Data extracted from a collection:
----
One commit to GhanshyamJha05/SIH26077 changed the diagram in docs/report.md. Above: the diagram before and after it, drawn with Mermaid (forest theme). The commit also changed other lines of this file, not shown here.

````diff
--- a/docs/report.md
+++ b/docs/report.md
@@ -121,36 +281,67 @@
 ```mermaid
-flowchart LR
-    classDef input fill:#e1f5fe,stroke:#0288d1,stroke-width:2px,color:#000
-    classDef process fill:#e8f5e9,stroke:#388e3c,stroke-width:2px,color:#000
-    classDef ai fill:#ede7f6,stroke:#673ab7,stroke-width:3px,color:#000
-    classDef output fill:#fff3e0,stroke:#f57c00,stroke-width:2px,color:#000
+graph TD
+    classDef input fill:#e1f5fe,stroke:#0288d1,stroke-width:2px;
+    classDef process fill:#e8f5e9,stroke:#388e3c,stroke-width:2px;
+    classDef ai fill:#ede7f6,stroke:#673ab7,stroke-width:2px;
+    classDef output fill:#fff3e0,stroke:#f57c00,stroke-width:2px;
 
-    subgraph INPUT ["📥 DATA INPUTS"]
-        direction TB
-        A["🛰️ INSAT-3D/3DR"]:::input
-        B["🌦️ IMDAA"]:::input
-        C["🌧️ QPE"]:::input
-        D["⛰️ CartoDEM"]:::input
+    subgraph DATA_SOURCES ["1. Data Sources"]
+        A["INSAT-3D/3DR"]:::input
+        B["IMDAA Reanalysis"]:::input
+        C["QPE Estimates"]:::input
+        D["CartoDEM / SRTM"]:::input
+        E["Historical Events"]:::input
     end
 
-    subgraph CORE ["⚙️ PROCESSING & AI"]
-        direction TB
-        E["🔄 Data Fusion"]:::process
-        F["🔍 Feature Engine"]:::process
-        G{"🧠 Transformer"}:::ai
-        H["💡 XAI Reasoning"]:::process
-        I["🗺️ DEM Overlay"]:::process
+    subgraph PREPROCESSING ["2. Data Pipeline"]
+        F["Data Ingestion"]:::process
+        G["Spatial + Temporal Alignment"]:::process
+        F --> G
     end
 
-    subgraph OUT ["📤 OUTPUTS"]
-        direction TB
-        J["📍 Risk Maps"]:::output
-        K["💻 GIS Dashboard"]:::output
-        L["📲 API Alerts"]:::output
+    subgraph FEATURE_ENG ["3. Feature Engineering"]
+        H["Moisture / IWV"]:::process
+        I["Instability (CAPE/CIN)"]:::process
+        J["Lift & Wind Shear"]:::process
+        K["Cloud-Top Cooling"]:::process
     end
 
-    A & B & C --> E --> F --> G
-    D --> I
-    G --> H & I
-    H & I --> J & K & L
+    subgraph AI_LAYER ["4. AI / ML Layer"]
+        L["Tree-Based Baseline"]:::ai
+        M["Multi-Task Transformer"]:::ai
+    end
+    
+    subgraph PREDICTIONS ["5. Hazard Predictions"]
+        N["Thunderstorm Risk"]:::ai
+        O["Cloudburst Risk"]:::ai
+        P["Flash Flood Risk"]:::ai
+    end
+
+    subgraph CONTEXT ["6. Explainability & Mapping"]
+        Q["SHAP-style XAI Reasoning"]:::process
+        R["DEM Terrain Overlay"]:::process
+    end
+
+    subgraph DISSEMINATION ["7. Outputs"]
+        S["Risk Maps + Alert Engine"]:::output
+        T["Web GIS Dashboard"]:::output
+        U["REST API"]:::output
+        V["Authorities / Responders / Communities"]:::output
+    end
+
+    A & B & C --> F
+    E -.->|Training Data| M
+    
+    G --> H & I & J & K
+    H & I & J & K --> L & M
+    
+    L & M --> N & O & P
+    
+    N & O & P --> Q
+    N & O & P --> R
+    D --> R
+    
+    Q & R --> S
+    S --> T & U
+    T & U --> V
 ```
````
----
■ TASK REQUIREMENTS
The lines of the records that contain the string "Risk" should be located and copied.

■ RESPONSE
-        J["📍 Risk Maps"]:::output
+        N["Thunderstorm Risk"]:::ai
+        O["Cloudburst Risk"]:::ai
+        P["Flash Flood Risk"]:::ai
+        S["Risk Maps + Alert Engine"]:::output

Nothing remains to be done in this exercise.